Task instructions: Find all lines below containing the string "table" and return them.

Data extracted from a collection
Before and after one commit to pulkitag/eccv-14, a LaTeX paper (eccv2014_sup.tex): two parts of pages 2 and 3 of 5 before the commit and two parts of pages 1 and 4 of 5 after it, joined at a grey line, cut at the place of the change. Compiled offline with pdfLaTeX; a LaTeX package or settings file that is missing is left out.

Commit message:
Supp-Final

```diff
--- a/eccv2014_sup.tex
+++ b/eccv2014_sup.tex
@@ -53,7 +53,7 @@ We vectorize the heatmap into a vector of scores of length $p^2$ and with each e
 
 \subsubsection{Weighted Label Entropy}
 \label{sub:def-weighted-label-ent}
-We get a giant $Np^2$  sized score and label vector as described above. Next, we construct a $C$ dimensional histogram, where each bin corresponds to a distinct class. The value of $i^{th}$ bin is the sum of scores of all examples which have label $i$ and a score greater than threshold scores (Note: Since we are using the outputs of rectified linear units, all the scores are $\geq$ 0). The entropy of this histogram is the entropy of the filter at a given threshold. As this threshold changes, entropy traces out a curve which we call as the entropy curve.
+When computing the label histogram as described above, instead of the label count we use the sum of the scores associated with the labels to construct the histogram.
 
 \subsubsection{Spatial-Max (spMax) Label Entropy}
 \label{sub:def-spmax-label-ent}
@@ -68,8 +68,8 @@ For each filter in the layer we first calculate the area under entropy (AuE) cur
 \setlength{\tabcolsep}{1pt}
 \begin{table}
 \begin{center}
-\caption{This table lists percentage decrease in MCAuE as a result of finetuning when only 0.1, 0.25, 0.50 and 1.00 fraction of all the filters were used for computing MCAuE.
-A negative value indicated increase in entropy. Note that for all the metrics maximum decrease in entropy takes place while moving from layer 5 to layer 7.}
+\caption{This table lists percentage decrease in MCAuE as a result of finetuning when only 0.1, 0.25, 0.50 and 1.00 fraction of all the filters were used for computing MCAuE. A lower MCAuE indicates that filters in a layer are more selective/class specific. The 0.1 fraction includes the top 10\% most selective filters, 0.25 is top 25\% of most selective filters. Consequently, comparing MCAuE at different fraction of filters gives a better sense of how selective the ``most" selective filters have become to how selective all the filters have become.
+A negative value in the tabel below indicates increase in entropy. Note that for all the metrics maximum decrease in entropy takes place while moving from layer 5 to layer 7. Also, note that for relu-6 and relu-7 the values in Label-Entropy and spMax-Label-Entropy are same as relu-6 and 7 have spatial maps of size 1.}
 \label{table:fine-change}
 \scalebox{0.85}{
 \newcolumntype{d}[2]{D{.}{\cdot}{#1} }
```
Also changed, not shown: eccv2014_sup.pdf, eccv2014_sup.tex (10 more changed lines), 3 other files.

Solution:
 \begin{table}
-\caption{This table lists percentage decrease in MCAuE as a result of finetuning when only 0.1, 0.25, 0.50 and 1.00 fraction of all the filters were used for computing MCAuE.
+\caption{This table lists percentage decrease in MCAuE as a result of finetuning when only 0.1, 0.25, 0.50 and 1.00 fraction of all the filters were used for computing MCAuE. A lower MCAuE indicates that filters in a layer are more selective/class specific. The 0.1 fraction includes the top 10\% most selective filters, 0.25 is top 25\% of most selective filters. Consequently, comparing MCAuE at different fraction of filters gives a better sense of how selective the ``most" selective filters have become to how selective all the filters have become.
 \label{table:fine-change}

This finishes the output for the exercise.